(12) Knowingly assisting or permitting another EMS provider to exceed his or her lawful scope of practice;
(13) Unlawful use of emergency vehicle lights and sirens;
(14) Providing false or misleading information to the Authority, to the State EMS Committee, to the Subcommittee on EMT Licensure and Discipline, to an EMS educational institution or clinical/field internship agency;
(15) Responding to scenes in which the EMS provider is not properly dispatched (“call-jumping”), whether in a private auto, ambulance, or other vehicle, in violation of local protocols, procedures, or ordinances, or interfering with the safe and effective operation of an EMS system;
(16) Cheating on any examination used to measure EMS related knowledge or skills;

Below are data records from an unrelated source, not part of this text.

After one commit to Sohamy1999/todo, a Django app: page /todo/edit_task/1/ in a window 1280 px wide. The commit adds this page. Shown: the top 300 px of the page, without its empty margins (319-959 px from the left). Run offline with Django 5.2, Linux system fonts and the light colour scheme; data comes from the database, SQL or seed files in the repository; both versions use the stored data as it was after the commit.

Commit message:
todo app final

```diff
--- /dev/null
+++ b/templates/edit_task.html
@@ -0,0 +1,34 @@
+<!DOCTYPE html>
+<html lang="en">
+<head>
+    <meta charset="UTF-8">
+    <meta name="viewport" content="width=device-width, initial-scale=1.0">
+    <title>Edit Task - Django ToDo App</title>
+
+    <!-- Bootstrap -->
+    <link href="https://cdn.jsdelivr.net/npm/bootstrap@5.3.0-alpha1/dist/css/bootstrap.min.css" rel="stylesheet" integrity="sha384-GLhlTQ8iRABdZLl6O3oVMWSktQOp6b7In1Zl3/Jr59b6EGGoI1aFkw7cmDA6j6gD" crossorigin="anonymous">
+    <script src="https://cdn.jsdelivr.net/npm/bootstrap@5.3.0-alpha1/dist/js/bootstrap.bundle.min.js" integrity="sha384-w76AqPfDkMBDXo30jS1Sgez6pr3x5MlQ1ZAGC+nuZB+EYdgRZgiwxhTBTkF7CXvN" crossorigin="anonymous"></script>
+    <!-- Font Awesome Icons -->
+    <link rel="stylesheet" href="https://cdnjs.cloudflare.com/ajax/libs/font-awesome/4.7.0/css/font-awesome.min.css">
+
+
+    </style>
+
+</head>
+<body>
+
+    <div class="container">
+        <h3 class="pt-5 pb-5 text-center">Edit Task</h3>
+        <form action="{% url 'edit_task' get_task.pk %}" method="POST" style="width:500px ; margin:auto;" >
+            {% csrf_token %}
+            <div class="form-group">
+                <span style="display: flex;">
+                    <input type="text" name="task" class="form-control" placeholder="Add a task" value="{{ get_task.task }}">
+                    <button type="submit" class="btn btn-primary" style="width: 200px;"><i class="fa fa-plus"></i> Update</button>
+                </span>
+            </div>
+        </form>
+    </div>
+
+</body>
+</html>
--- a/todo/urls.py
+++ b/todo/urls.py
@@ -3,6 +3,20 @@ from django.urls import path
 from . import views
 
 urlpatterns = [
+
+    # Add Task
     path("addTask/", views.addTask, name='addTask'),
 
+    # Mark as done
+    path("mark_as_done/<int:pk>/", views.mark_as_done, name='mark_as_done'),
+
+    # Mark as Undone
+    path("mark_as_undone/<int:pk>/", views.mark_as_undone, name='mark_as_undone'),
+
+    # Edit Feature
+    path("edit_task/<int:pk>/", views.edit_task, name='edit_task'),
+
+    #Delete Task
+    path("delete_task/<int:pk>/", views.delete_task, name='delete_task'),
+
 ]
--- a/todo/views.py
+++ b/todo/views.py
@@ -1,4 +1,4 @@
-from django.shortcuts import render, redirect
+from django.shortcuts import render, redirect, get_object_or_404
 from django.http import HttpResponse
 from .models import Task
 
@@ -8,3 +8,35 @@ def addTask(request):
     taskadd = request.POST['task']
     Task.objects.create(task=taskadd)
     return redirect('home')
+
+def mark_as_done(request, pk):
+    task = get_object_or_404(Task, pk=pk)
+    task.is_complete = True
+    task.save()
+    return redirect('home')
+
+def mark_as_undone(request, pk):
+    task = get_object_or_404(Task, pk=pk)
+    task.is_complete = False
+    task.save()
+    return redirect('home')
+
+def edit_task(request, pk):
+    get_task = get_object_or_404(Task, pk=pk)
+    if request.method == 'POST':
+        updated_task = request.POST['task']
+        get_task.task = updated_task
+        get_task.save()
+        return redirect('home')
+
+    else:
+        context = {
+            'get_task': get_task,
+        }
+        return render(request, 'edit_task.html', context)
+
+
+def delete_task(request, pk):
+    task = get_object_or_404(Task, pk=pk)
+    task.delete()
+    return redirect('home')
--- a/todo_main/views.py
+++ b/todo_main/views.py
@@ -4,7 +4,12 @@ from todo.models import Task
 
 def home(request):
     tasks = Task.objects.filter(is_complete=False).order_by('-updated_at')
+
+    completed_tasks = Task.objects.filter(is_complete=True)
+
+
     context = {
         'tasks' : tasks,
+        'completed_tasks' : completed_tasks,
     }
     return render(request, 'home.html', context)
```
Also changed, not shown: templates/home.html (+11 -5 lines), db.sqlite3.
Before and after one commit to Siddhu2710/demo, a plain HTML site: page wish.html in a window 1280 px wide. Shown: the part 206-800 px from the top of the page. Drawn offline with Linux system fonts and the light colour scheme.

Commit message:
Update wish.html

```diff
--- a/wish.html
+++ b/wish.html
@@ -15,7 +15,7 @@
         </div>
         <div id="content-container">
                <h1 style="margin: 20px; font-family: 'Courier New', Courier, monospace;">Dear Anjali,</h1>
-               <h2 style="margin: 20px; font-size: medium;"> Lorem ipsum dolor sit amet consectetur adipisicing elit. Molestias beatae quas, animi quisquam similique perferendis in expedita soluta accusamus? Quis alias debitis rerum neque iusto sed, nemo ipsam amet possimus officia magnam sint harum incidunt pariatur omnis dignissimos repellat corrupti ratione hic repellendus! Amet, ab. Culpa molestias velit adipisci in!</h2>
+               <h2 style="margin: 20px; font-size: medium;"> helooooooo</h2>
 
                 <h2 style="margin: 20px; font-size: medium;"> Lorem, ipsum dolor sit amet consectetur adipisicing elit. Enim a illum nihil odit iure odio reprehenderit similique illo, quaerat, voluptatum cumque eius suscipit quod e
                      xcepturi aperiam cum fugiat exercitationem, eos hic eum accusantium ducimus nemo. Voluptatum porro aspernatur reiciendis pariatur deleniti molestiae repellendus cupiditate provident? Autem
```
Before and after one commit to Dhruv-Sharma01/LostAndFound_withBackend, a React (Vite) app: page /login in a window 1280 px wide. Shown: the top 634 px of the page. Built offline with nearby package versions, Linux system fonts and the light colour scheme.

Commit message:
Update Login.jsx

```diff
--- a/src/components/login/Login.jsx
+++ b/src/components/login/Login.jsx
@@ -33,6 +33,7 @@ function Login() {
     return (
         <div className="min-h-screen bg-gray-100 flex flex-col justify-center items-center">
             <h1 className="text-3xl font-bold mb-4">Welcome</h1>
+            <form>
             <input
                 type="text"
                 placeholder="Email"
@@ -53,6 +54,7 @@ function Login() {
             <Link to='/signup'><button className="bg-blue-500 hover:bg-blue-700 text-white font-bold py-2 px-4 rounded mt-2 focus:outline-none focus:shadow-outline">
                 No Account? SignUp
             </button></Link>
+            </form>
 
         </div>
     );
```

(17) Assisting another person in obtaining an unfair advantage on an EMS provider examination;
(18) Defrauding the Authority;
(19) Knowingly providing emergency medical care aboard an unlicensed ambulance;
(20) Violation of the terms of a written agreement with the Authority or an order issued by the Authority;
(21) Sexual misconduct that includes but is not limited to:
(a) Sexual harassment;
(b) Engaging or attempting to engage in a sexual relationship, whether or not the sexual relationship is consensual, with a patient, client, or key party; or
(c) Using an EMT-patient, EMT-client, or EMT-key party relationship to exploit the patient, client or key party by gaining sexual favors from the patient, client or key party.
(22) Arriving for duty impaired or in a condition whereby the EMS provider is likely to become impaired through fatigue, illness, or any other cause, as to make it unsafe for the employee to begin to operate an ambulance or provide patient care;
(23) Failure to cooperate with the Authority in an investigation, including failure to comply with a request for records, or a psychological, physical, psychiatric, alcohol or chemical dependency assessment;
(24) During a Governor-declared emergency, failure to comply with an applicable provision of a Governor’s Executive Order or failing to comply with guidance issued by the Authority implementing an Executive Order; and
(25) Any violation of these rules or any law, administrative rule, or regulation governing ambulances, EMS providers, or emergency medical service systems.

Last accessed
Jun. 8, 2021